Faculty & Staff
,Kharkiv National University
,University of Alberta
The focus of our interdisciplinary research is to study the coordinated action of neural, muscular, and skeletal systems controlling goal-directed and stereotypic movements.
The neuro-musculo-skeletal (NMS) system evolved to control mechanical actions, e.g. walking, running, balancing and reaching. Since these and other common behaviors are produced by the integrated action of multiple components of the NMS system, investigating the details of this emergent organization of movement control is a major challenge. Our laboratory addresses this challenge with an interdisciplinary approach that combines multi-electrode recording and stimulation techniques with advanced computational tools in the field of neuromechanics and innovative methodology.

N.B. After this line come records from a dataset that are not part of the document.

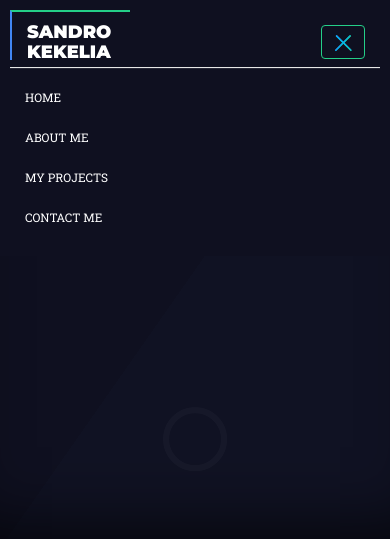
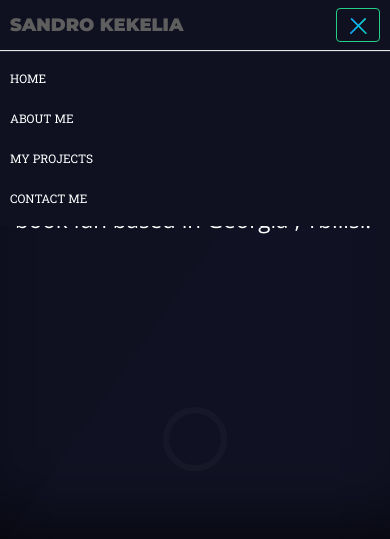
Before and after one commit to Baziiner21/Baziiner21.github.io, a PHP site: page / in a window 390 px wide, after a click on "Toggle navigation". Shown: the top 539 px of the page. Run offline with PHP 8.4, Linux system fonts and the light colour scheme; some libraries are stand-ins or nearby versions.

Commit message:
Reverting changes

```diff
--- a/style.css
+++ b/style.css
@@ -6,7 +6,7 @@
 
 .navbar-default
 {
-    transition: .25s;
+    transition: .15s;
     border: none;
     background-color: transparent;
 
@@ -24,16 +24,16 @@
 .navbar-default .navbar-brand,
 .navbar-default .navbar-brand:visited
 {
-    position: absolute;
     font-weight: 900;
-    transition:  0s linear;
+    transition: .15s linear;
     text-transform: uppercase;
     color: #fff;
-    border-top:solid #24CF88 2px;
-    width: 120px;
-    border-left:solid #4286F4 2px;
+
+
     font-family: 'Montserrat', sans-serif;
 }
+
+
 
 .navbar-default .navbar-nav > li > a,
 .navbar-default .navbar-nav > li > a:visited,
@@ -58,12 +58,6 @@
     background: none;
 }
 
-.navbar-default .navbar-right{
-
-    margin-top: 10px;
-    transition: .25s;
-
-}
 
 
 
@@ -901,27 +895,21 @@
 
 .navbar-default.scroll
 {
-    transition: .25s linear;
+    transition: .15s linear;
 
     border-bottom: 1px solid #0f1020;
     background: #fff;
 }
 
-.navbar-default.scroll .navbar-right{
-
-    margin-top: 0;
-    transition: .25s;
-}
 
 .navbar-default.scroll .navbar-brand
 {
-    transition:  0s ;
-    overflow: hidden;
+    transition: .25s linear;
+
     background: -webkit-linear-gradient(85deg, #24cf88 , #4286f4);
     -webkit-background-clip: text;
+
     -webkit-text-fill-color: transparent;
-    border:none;
-    width: 250px;
 }
 
 .navbar-default.scroll .navbar-toggle .icon-bar
@@ -992,12 +980,13 @@
     }
     .navbar-default
     {
-        transition: .25s;
+        transition: .35s;
+
         background-color: #0f1020;
     }
     .navbar-default.scroll
     {
-        height: 35px;
+        transition: .35s;
     }
 
 
@@ -1012,7 +1001,6 @@
         margin-top: 25px;
     }
 
-
     .float_text{
     text-align: center;
     float:center;
@@ -1020,25 +1008,12 @@
     font-weight: 600;
 }
         .navbar-default .container-fluid{
-    padding: 10px 25px;
-
+    padding: 0 10px;
 }
 
     .home .social_links{
         display: none;
     }
-    .navbar-default .navbar-toggle{
-            margin-top: 15px;
-    }
-    .navbar-default .navbar-brand{
-        padding-top: 10px;
-    }
-
-     .navbar-default.scroll .navbar-toggle{
-            margin-top: 0px;
-    }
-    .navbar-default.scroll .navbar-brand{
-        padding-top: 7px;
 }
 
 
@@ -1149,7 +1124,7 @@
 
 
 
-@-webkit-keyframes gradientBackground
+/*@-webkit-keyframes gradientBackground
 {
     0%
     {
@@ -1208,7 +1183,7 @@
     {
         background-position: 0 92%;
     }
-}
+}*/
 
 
 
```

Besides the general question of understanding how the brain works we are working on the following specific topics:
-- What is the pattern of interactions between multiple redundant neuromechanical mechanisms involved in the control of movement?
-- What are the evolutionary constraints of neuromechanical organization?
-- What mechanisms are responsible for the way we acquire new motor skills?
-- How can we use the hierarchy and redundancy of control pathways to overcome movement deficits due to stroke and spinal cord injury?
A hierarchical perspective on rhythm generation for locomotor control.
Prog Brain Res. 2011;188:151-66.
Sequential activation of motor cortical neurons contributes to intralimb coordination during reaching in the cat by modulating muscle synergies.
Yakovenko S, Krouchev N, Drew T.
J Neurophysiol. 2011 Jan;105(1):388-409
A motor cortical contribution to the anticipatory postural adjustments that precede reaching in the cat.
Yakovenko S, Drew T.
J Neurophysiol. 2009 Aug;102(2):853-74.
Personal Site: https://sites.google.com/site/sergiyyakovenko/